WHAT THIS TASK INVOLVES
Each line of the records below that contains "Also" needs to be copied.
---+---
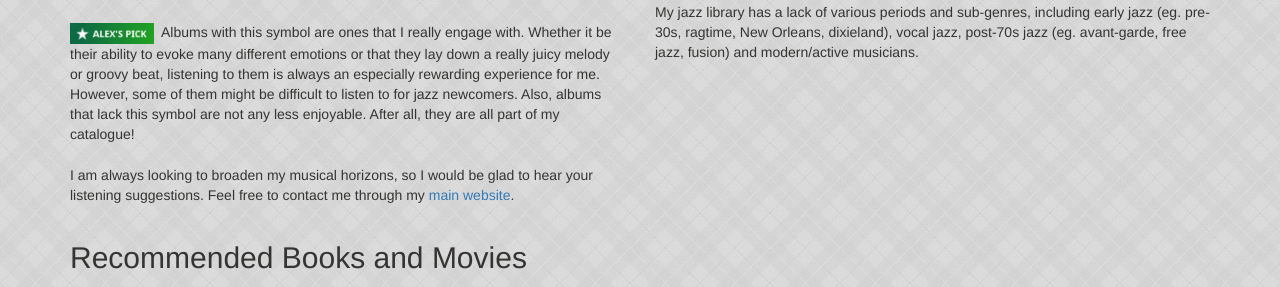
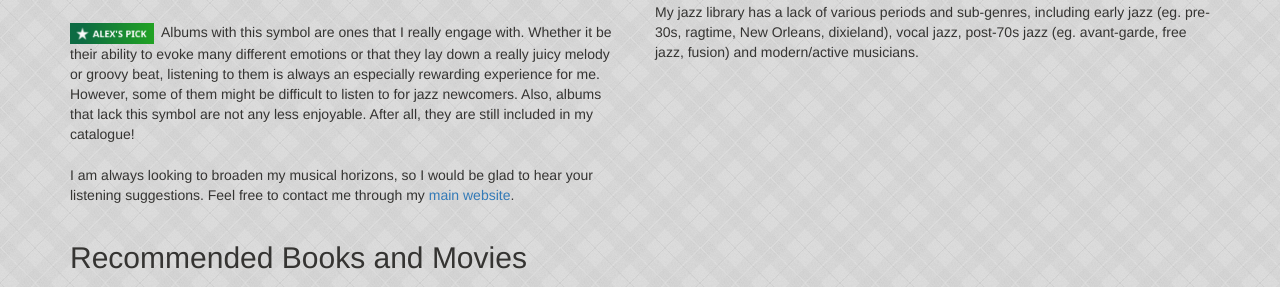
Before and after one commit to gondek/jazz-catalogue, a Jekyll site: the page built from about.html, in a window 1280 px wide. Shown: the part 241-528 px from the top of the page. Built offline with Jekyll 4.4.1, drawn with Linux system fonts in a browser that asks for light colours.

Commit message:
Changed "picks" description

```diff
--- a/about.html
+++ b/about.html
@@ -9,7 +9,7 @@ id: about
 
     <p>Originally when asked for jazz recommendations, I would send people a long list of youtube links. It eventually became unwieldy, so I organized it into this website. For the full list in plain text, along with any other (non-jazz) albums in my music collection, <a href="{{ site.baseurl }}/list.txt">click here</a>.</p>
 
-    <p><img class="pick" src="{{ site.baseurl }}/assets/css/pick.png" alt="Alex's Picks">&nbsp; Albums with this symbol are ones that I really engage with. Whether it be their ability to evoke many different emotions or that they lay down a really juicy melody or groovy beat, listening to them is always an especially rewarding experience for me. However, some of them might be difficult to listen to for jazz newcomers. Also, albums that lack this symbol are not any less enjoyable. After all, they are all part of my catalogue!</p>
+    <p><img class="pick" src="{{ site.baseurl }}/assets/css/pick.png" alt="Alex's Picks">&nbsp; Albums with this symbol are ones that I really engage with. Whether it be their ability to evoke many different emotions or that they lay down a really juicy melody or groovy beat, listening to them is always an especially rewarding experience for me. However, some of them might be difficult to listen to for jazz newcomers. Also, albums that lack this symbol are not any less enjoyable. After all, they are still included in my catalogue!</p>
 
     <p>I am always looking to broaden my musical horizons, so I would be glad to hear your listening suggestions. Feel free to contact me through my <a href="{{ site.alex_url }}">main website</a>.</p>
   </div>
```
Also changed, not shown: _posts/2016-01-29-blowin-the-blues-away.md (+1 -0 lines), _posts/2017-05-15-earfood.md (+0 -1 lines).
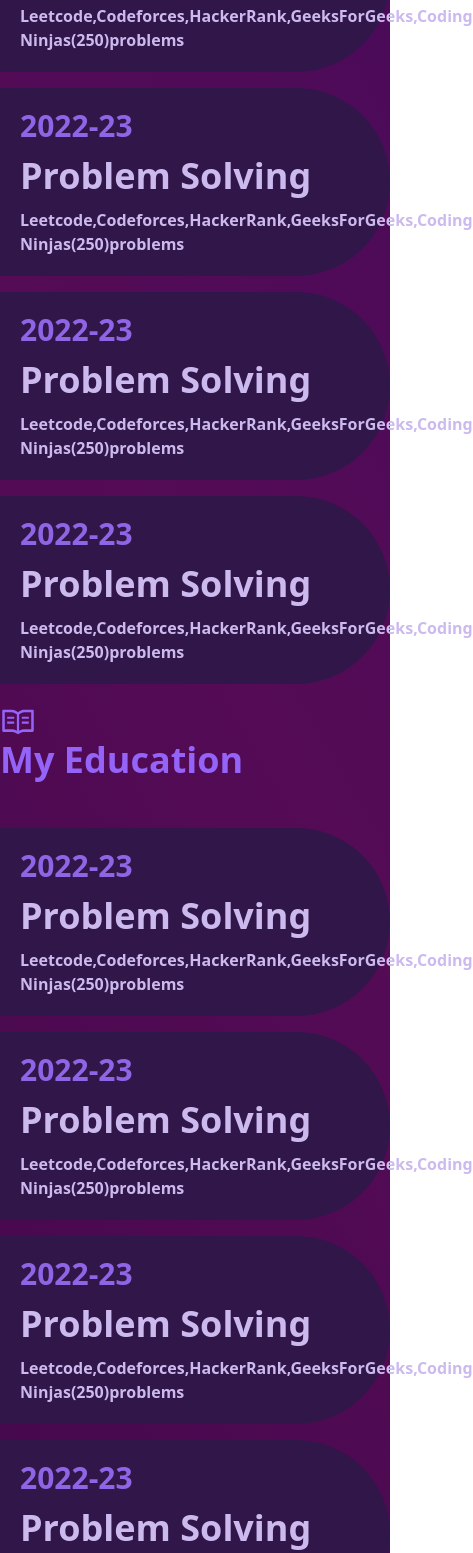
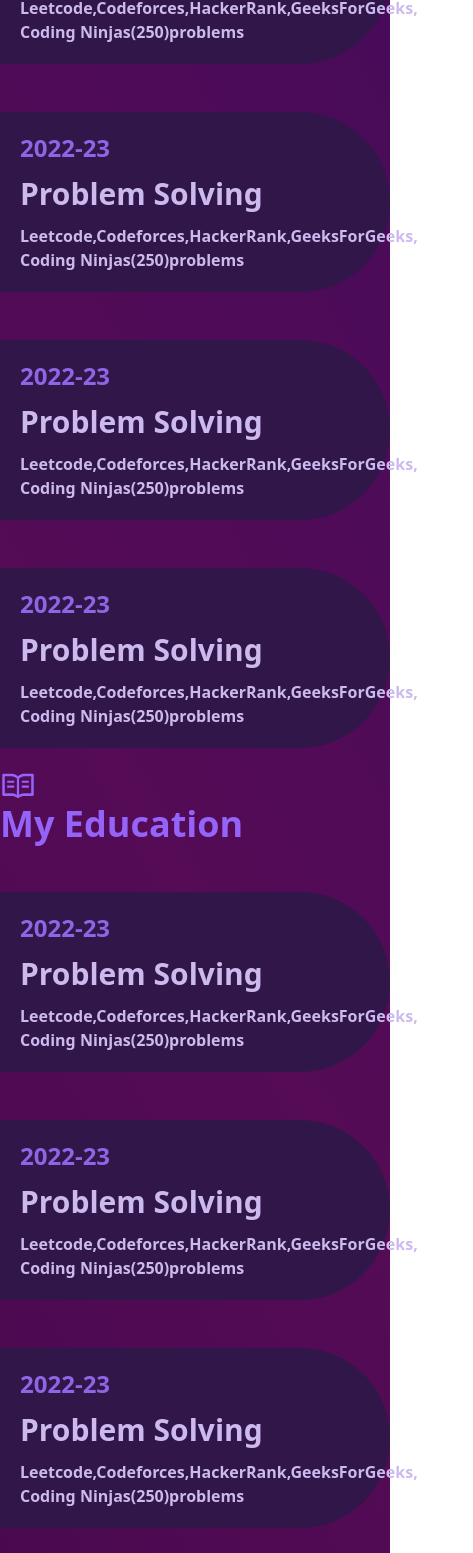
Before and after one commit to bibek-totol/My-Portfolio, a React (Vite) app: page / in a window 390 px wide. Shown: the part 2980-4533 px from the top of the page, 473 px wide, since content can reach past the window. Built offline with nearby package versions, Linux system fonts and the light colour scheme.

Commit message:
mobile responsive and complete footer

```diff
--- a/src/Banner1.jsx
+++ b/src/Banner1.jsx
@@ -9,13 +9,13 @@
 
   const fadeInLeft = {
     hidden: { opacity: 0, x: -100 },
-    visible: { opacity: 1, x: 0, transition: { duration: 1, delay: 0.5 } },
+    visible: { opacity: 1, x: 0, transition: { duration: 1, delay: 0.2 } },
   };
 
   // Right section animation (Fade in from right)
   const fadeInRight = {
     hidden: { opacity: 0, x: 100 },
-    visible: { opacity: 1, x: 0, transition: { duration: 1, delay: 1.5 } },
+    visible: { opacity: 1, x: 0, transition: { duration: 1, delay: 0.8} },
   };
 
   return (
@@ -47,7 +47,6 @@
           <button className='btn btn-outline text-[#8953F7] rounded-full p-4 mt-5'><FaGithub /></button>
         </div>
         </motion.div>
-
 
 
 
--- a/src/Experience.jsx
+++ b/src/Experience.jsx
@@ -9,38 +9,42 @@
       <p className='text-4xl lg:text-5xl font-bold text-[#9463F8] mt-5'>
       <span><AiTwotoneIdcard /></span> My Experience
         </p>
-        <div className='bg-[#301649] hover:bg-[#834EF0] transition duration-300 rounded-r-full flex flex-col gap-y-3 p-5 mt-12'>
-        <p className='text-3xl font-bold text-[#9065E5]'>2022-23</p>
-        <p className='text-4xl font-bold text-[#CCBAEF]'>Problem Solving</p>
-        <p className='text-1xl font-bold text-[#CCBAEF]'>Leetcode,Codeforces,HackerRank,GeeksForGeeks,Coding Ninjas(250)problems</p>
+        <div className='bg-[#301649] hover:bg-[#834EF0] transition duration-300 rounded-r-full flex flex-col gap-y-3 p-5 mt-12 '>
+        <p className='text-2xl lg:text-3xl font-bold text-[#9065E5]'>2022-23</p>
+        <p className='text-3xl lg:text-4xl font-bold text-[#CCBAEF]'>Problem Solving</p>
+        <p className='text-1xl  font-bold text-[#CCBAEF]  '>Leetcode,Codeforces,HackerRank,GeeksForGeeks,
+        <br/>Coding Ninjas(250)problems</p>
 
         </div>
 
 
 
-        <div className='bg-[#301649] hover:bg-[#834EF0] transition duration-300 rounded-r-full flex flex-col gap-y-3 p-5 mt-4'>
-        <p className='text-3xl font-bold text-[#9065E5]'>2022-23</p>
-        <p className='text-4xl font-bold text-[#CCBAEF]'>Problem Solving</p>
-        <p className='text-1xl font-bold text-[#CCBAEF]'>Leetcode,Codeforces,HackerRank,GeeksForGeeks,Coding Ninjas(250)problems</p>
+        <div className='bg-[#301649] hover:bg-[#834EF0] transition duration-300 rounded-r-full flex flex-col gap-y-3 p-5 mt-12 '>
+        <p className='text-2xl lg:text-3xl font-bold text-[#9065E5]'>2022-23</p>
+        <p className='text-3xl lg:text-4xl font-bold text-[#CCBAEF]'>Problem Solving</p>
+        <p className='text-1xl  font-bold text-[#CCBAEF]  '>Leetcode,Codeforces,HackerRank,GeeksForGeeks,
+        <br/>Coding Ninjas(250)problems</p>
 
         </div>
 
 
 
 
-        <div className='bg-[#301649] hover:bg-[#834EF0] transition duration-300 rounded-r-full flex flex-col gap-y-3 p-5 mt-4'>
-        <p className='text-3xl font-bold text-[#9065E5]'>2022-23</p>
-        <p className='text-4xl font-bold text-[#CCBAEF]'>Problem Solving</p>
-        <p className='text-1xl font-bold text-[#CCBAEF]'>Leetcode,Codeforces,HackerRank,GeeksForGeeks,Coding Ninjas(250)problems</p>
+        <div className='bg-[#301649] hover:bg-[#834EF0] transition duration-300 rounded-r-full flex flex-col gap-y-3 p-5 mt-12 '>
+        <p className='text-2xl lg:text-3xl font-bold text-[#9065E5]'>2022-23</p>
+        <p className='text-3xl lg:text-4xl font-bold text-[#CCBAEF]'>Problem Solving</p>
+        <p className='text-1xl  font-bold text-[#CCBAEF]  '>Leetcode,Codeforces,HackerRank,GeeksForGeeks,
+        <br/>Coding Ninjas(250)problems</p>
 
         </div>
 
 
 
-        <div className='bg-[#301649] hover:bg-[#834EF0] transition duration-300 rounded-r-full flex flex-col gap-y-3 p-5 mt-4'>
-        <p className='text-3xl font-bold text-[#9065E5]'>2022-23</p>
-        <p className='text-4xl font-bold text-[#CCBAEF]'>Problem Solving</p>
-        <p className='text-1xl font-bold text-[#CCBAEF]'>Leetcode,Codeforces,HackerRank,GeeksForGeeks,Coding Ninjas(250)problems</p>
+        <div className='bg-[#301649] hover:bg-[#834EF0] transition duration-300 rounded-r-full flex flex-col gap-y-3 p-5 mt-12 '>
+        <p className='text-2xl lg:text-3xl font-bold text-[#9065E5]'>2022-23</p>
+        <p className='text-3xl lg:text-4xl font-bold text-[#CCBAEF]'>Problem Solving</p>
+        <p className='text-1xl  font-bold text-[#CCBAEF]  '>Leetcode,Codeforces,HackerRank,GeeksForGeeks,
+        <br/>Coding Ninjas(250)problems</p>
 
         </div>
 
@@ -55,38 +59,42 @@
       <span><AiOutlineRead /></span>
            My Education
         </p>
-        <div className='bg-[#301649] hover:bg-[#834EF0] transition duration-300 rounded-r-full flex flex-col gap-y-3 p-5 mt-12'>
-        <p className='text-3xl font-bold text-[#9065E5]'>2022-23</p>
-        <p className='text-4xl font-bold text-[#CCBAEF]'>Problem Solving</p>
-        <p className='text-1xl font-bold text-[#CCBAEF]'>Leetcode,Codeforces,HackerRank,GeeksForGeeks,Coding Ninjas(250)problems</p>
+        <div className='bg-[#301649] hover:bg-[#834EF0] transition duration-300 rounded-r-full flex flex-col gap-y-3 p-5 mt-12 '>
+        <p className='text-2xl lg:text-3xl font-bold text-[#9065E5]'>2022-23</p>
+        <p className='text-3xl lg:text-4xl font-bold text-[#CCBAEF]'>Problem Solving</p>
+        <p className='text-1xl  font-bold text-[#CCBAEF]  '>Leetcode,Codeforces,HackerRank,GeeksForGeeks,
+        <br/>Coding Ninjas(250)problems</p>
 
         </div>
 
 
 
-        <div className='bg-[#301649] hover:bg-[#834EF0] transition duration-300 rounded-r-full flex flex-col gap-y-3 p-5 mt-4'>
-        <p className='text-3xl font-bold text-[#9065E5]'>2022-23</p>
-        <p className='text-4xl font-bold text-[#CCBAEF]'>Problem Solving</p>
-        <p className='text-1xl font-bold text-[#CCBAEF]'>Leetcode,Codeforces,HackerRank,GeeksForGeeks,Coding Ninjas(250)problems</p>
+        <div className='bg-[#301649] hover:bg-[#834EF0] transition duration-300 rounded-r-full flex flex-col gap-y-3 p-5 mt-12 '>
+        <p className='text-2xl lg:text-3xl font-bold text-[#9065E5]'>2022-23</p>
+        <p className='text-3xl lg:text-4xl font-bold text-[#CCBAEF]'>Problem Solving</p>
+        <p className='text-1xl  font-bold text-[#CCBAEF]  '>Leetcode,Codeforces,HackerRank,GeeksForGeeks,
+        <br/>Coding Ninjas(250)problems</p>
 
         </div>
 
 
 
 
-        <div className='bg-[#301649] hover:bg-[#834EF0] transition duration-300 rounded-r-full flex flex-col gap-y-3 p-5 mt-4'>
-        <p className='text-3xl font-bold text-[#9065E5]'>2022-23</p>
-        <p className='text-4xl font-bold text-[#CCBAEF]'>Problem Solving</p>
-        <p className='text-1xl font-bold text-[#CCBAEF]'>Leetcode,Codeforces,HackerRank,GeeksForGeeks,Coding Ninjas(250)problems</p>
+        <div className='bg-[#301649] hover:bg-[#834EF0] transition duration-300 rounded-r-full flex flex-col gap-y-3 p-5 mt-12 '>
+        <p className='text-2xl lg:text-3xl font-bold text-[#9065E5]'>2022-23</p>
+        <p className='text-3xl lg:text-4xl font-bold text-[#CCBAEF]'>Problem Solving</p>
+        <p className='text-1xl  font-bold text-[#CCBAEF]  '>Leetcode,Codeforces,HackerRank,GeeksForGeeks,
+        <br/>Coding Ninjas(250)problems</p>
 
         </div>
 
 
 
-        <div className='bg-[#301649] hover:bg-[#834EF0] transition duration-300 rounded-r-full flex flex-col gap-y-3 p-5 mt-4'>
-        <p className='text-3xl font-bold text-[#9065E5]'>2022-23</p>
-        <p className='text-4xl font-bold text-[#CCBAEF]'>Problem Solving</p>
-        <p className='text-1xl font-bold text-[#CCBAEF]'>Leetcode,Codeforces,HackerRank,GeeksForGeeks,Coding Ninjas(250)problems</p>
+        <div className='bg-[#301649] hover:bg-[#834EF0] transition duration-300 rounded-r-full flex flex-col gap-y-3 p-5 mt-12 '>
+        <p className='text-2xl lg:text-3xl font-bold text-[#9065E5]'>2022-23</p>
+        <p className='text-3xl lg:text-4xl font-bold text-[#CCBAEF]'>Problem Solving</p>
+        <p className='text-1xl  font-bold text-[#CCBAEF]  '>Leetcode,Codeforces,HackerRank,GeeksForGeeks,
+        <br/>Coding Ninjas(250)problems</p>
 
         </div>
 
--- a/src/First.jsx
+++ b/src/First.jsx
@@ -7,6 +7,7 @@
 import Experience from './Experience';
 import SKills from './SKills';
 import ContactUs from './ContactUs';
+import Footer from './Footer';
 
 function First() {
   const fadeInFromRight = {
@@ -48,6 +49,7 @@
 
       <SKills />
       <ContactUs/>
+      <Footer/>
     </div>
   );
 }
--- /dev/null
+++ b/src/Footer.jsx
@@ -0,0 +1,62 @@
+import React from 'react'
+
+export default function Footer() {
+  return (
+    <div>
+
+
+
+
+      <footer className="footer footer-center  bg-[linear-gradient(60deg,_rgba(33,3,55,1)_0%,_rgba(85,11,86,1)_52%,_rgba(42,10,96,1)_100%)] text-[#FFFFFF] rounded p-10 flex flex-col ">
+  <nav className="grid grid-flow-col gap-4">
+    <a className="link link-hover">About us</a>
+    <a className="link link-hover">Contact</a>
+    <a className="link link-hover">Jobs</a>
+    <a className="link link-hover">Press kit</a>
+  </nav>
+  <nav>
+    <div className="grid grid-flow-col gap-4">
+      <a>
+        <svg
+          xmlns="http://www.w3.org/2000/svg"
+          width="24"
+          height="24"
+          viewBox="0 0 24 24"
+          className="fill-current">
+          <path
+            d="M24 4.557c-.883.392-1.832.656-2.828.775 1.017-.609 1.798-1.574 2.165-2.724-.951.564-2.005.974-3.127 1.195-.897-.957-2.178-1.555-3.594-1.555-3.179 0-5.515 2.966-4.797 6.045-4.091-.205-7.719-2.165-10.148-5.144-1.29 2.213-.669 5.108 1.523 6.574-.806-.026-1.566-.247-2.229-.616-.054 2.281 1.581 4.415 3.949 4.89-.693.188-1.452.232-2.224.084.626 1.956 2.444 3.379 4.6 3.419-2.07 1.623-4.678 2.348-7.29 2.04 2.179 1.397 4.768 2.212 7.548 2.212 9.142 0 14.307-7.721 13.995-14.646.962-.695 1.797-1.562 2.457-2.549z"></path>
+        </svg>
+      </a>
+      <a>
+        <svg
+          xmlns="http://www.w3.org/2000/svg"
+          width="24"
+          height="24"
+          viewBox="0 0 24 24"
+          className="fill-current">
+          <path
+            d="M19.615 3.184c-3.604-.246-11.631-.245-15.23 0-3.897.266-4.356 2.62-4.385 8.816.029 6.185.484 8.549 4.385 8.816 3.6.245 11.626.246 15.23 0 3.897-.266 4.356-2.62 4.385-8.816-.029-6.185-.484-8.549-4.385-8.816zm-10.615 12.816v-8l8 3.993-8 4.007z"></path>
+        </svg>
+      </a>
+      <a>
+        <svg
+          xmlns="http://www.w3.org/2000/svg"
+          width="24"
+          height="24"
+          viewBox="0 0 24 24"
+          className="fill-current">
+          <path
+            d="M9 8h-3v4h3v12h5v-12h3.642l.358-4h-4v-1.667c0-.955.192-1.333 1.115-1.333h2.885v-5h-3.808c-3.596 0-5.192 1.583-5.192 4.615v3.385z"></path>
+        </svg>
+      </a>
+    </div>
+  </nav>
+  <aside>
+    <p>Copyright © {new Date().getFullYear()} - All right reserved by ACME Industries Ltd</p>
+  </aside>
+</footer>
+
+
+    </div>
+  )
+}
--- a/src/SKills.jsx
+++ b/src/SKills.jsx
@@ -30,14 +30,14 @@
       </p>
 
 
-      <Marquee pauseOnHover={true}  speed={150} direction='right' delay={1}>
+      <Marquee pauseOnHover={false}  speed={150} direction='right' delay={1}>
       <div className="grid grid-cols-2 md:grid-cols-6 lg:grid-cols-11 gap-20 mt-14 px-5">
         {skills.map((skill, index) => (
           <div
             key={index}
-            className="bg-[#1a0e2d] hover:bg-[#3e717d] transition duration-300 p-8 rounded-2xl flex flex-col items-center text-white"
+            className="bg-[#2d1c4b] hover:bg-[#3e717d] transition duration-300 p-8 rounded-2xl flex flex-col items-center text-white"
           >
-            <img src={skill.image} alt={skill.name} className="w-12 h-12 mb-3" />
+            <img src={skill.image} alt={skill.name} className="w-14 h-14 mb-3" />
             <p className="text-xl font-bold">{skill.percentage}</p>
             <p className={`${skill.color} mt-2 font-medium`}>{skill.name}</p>
           </div>
```
Also changed, not shown: src/ContactUs.jsx (+16 -16 lines).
---+---
REPLY TO THE TASK
-    <p><img class="pick" src="{{ site.baseurl }}/assets/css/pick.png" alt="Alex's Picks">&nbsp; Albums with this symbol are ones that I really engage with. Whether it be their ability to evoke many different emotions or that they lay down a really juicy melody or groovy beat, listening to them is always an especially rewarding experience for me. However, some of them might be difficult to listen to for jazz newcomers. Also, albums that lack this symbol are not any less enjoyable. After all, they are all part of my catalogue!</p>
+    <p><img class="pick" src="{{ site.baseurl }}/assets/css/pick.png" alt="Alex's Picks">&nbsp; Albums with this symbol are ones that I really engage with. Whether it be their ability to evoke many different emotions or that they lay down a really juicy melody or groovy beat, listening to them is always an especially rewarding experience for me. However, some of them might be difficult to listen to for jazz newcomers. Also, albums that lack this symbol are not any less enjoyable. After all, they are still included in my catalogue!</p>
Also changed, not shown: _posts/2016-01-29-blowin-the-blues-away.md (+1 -0 lines), _posts/2017-05-15-earfood.md (+0 -1 lines).
Also changed, not shown: src/ContactUs.jsx (+16 -16 lines).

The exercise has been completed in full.